Director Carlos Lopez Estrada writes via email that the challenge of making the video for "Stick To Your Guns" was in dealing with the incredibly specific lyrics of cocking a shotgun as people fall to the floor.
I was immediately drawn to the contrast between the stark nature of the lyrics and the very pleasant quality of the music, so I figured the video could similarly take an allegorical approach to some of the more serious themes that the song explores. It is a fable about a shepherd who raises his sheep with violence and accidentally starts a vicious cycle within the herd. It's a seemingly straightforward idea that we tried to present in a colorful and hopefully unexpected way.
Watsky writes that he wanted to tackle gun violence differently, by avoiding absolute statements that would shut down conversation altogether.
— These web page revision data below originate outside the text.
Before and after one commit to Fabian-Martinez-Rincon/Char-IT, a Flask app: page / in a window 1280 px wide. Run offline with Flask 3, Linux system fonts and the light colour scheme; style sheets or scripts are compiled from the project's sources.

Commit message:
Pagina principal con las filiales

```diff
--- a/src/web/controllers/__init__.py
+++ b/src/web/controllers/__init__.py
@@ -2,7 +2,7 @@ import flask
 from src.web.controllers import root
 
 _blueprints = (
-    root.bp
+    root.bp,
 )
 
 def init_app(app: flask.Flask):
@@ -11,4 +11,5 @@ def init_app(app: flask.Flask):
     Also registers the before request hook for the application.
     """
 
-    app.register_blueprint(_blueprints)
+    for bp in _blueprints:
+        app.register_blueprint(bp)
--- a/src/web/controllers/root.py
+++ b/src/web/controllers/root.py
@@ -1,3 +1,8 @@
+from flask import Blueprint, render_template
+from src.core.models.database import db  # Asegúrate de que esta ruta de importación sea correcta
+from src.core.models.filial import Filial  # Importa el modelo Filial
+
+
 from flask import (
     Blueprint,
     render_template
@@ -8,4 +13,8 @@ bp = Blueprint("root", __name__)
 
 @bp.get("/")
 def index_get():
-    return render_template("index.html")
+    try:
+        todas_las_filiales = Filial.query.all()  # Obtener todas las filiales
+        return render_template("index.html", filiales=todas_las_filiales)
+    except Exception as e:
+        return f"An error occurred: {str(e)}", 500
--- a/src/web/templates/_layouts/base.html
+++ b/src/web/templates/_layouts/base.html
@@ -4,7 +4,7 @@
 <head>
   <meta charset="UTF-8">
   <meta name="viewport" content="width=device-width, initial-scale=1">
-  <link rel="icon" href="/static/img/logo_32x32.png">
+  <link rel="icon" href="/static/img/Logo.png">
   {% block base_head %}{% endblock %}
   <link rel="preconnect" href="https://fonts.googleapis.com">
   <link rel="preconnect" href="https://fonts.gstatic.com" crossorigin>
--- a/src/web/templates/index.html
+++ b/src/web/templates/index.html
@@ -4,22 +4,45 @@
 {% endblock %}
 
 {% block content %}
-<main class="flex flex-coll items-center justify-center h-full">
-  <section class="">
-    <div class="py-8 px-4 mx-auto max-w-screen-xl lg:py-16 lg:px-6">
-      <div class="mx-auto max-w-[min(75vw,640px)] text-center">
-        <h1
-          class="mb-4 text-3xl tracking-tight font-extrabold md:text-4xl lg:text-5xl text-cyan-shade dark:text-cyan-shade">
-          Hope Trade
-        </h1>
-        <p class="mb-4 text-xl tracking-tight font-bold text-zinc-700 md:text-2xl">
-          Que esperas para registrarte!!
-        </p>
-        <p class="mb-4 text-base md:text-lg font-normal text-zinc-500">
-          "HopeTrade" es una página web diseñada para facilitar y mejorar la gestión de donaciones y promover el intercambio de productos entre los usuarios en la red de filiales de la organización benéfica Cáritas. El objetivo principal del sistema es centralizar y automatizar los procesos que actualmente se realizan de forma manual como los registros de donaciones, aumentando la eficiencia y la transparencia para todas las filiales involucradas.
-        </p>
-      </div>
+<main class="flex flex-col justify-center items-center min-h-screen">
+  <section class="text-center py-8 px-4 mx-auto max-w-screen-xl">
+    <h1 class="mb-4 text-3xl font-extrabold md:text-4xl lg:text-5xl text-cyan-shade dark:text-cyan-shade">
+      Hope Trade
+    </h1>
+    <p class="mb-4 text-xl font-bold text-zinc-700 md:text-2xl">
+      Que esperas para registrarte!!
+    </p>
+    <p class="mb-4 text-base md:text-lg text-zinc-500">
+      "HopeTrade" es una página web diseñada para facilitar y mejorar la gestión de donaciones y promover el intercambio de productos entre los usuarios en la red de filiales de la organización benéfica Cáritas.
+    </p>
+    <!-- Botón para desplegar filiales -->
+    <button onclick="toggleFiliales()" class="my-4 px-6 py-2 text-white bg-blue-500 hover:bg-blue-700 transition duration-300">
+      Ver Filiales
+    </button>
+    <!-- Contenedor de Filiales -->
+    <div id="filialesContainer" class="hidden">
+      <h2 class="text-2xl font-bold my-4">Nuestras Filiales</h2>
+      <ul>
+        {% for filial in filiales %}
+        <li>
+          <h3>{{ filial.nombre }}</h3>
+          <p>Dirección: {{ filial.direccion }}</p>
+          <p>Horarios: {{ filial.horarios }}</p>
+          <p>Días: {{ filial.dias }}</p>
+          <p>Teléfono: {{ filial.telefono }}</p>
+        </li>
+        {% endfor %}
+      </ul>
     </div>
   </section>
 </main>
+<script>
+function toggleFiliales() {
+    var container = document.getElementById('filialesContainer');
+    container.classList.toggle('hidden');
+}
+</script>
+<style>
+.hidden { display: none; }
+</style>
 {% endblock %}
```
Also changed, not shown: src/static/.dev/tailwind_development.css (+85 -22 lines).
My aim was to present one archetypal shooting, each verse coming from the perspective of a different person involved in the event, and highlight the similar pageant we go through every time this happens in America. The first verse is from the perspective of the shooter — I'm trusting the audience to listen on, because until you get to the second verse, it's almost impossible to know the song is satire. I did worry that this could come off as callous to people who have lost loved ones in shootings, but ultimately decided that I would let the song stand on its own merits.
The second verse comes from the perspective of a newscaster barely suppressing their excitement about the bloodshed, and the third verse is a politician, posturing grief in a eulogy, eager to pin the blame on this single deranged individual and move on. I hoped that, by ending the song on the politician's point that the shooter was a lone-wolf weirdo, I could accomplish two things: one, force the audience to recognize how familiar this argument is, and also, since it is an argument we're hearing over and over, undermine the very idea of the lone wolf. How many lone wolves can we have before they're not lone anymore? That's the broader, uniquely American tragedy — that this song is reminiscent of so many past events, and if we continue to sit on our hands, more to come.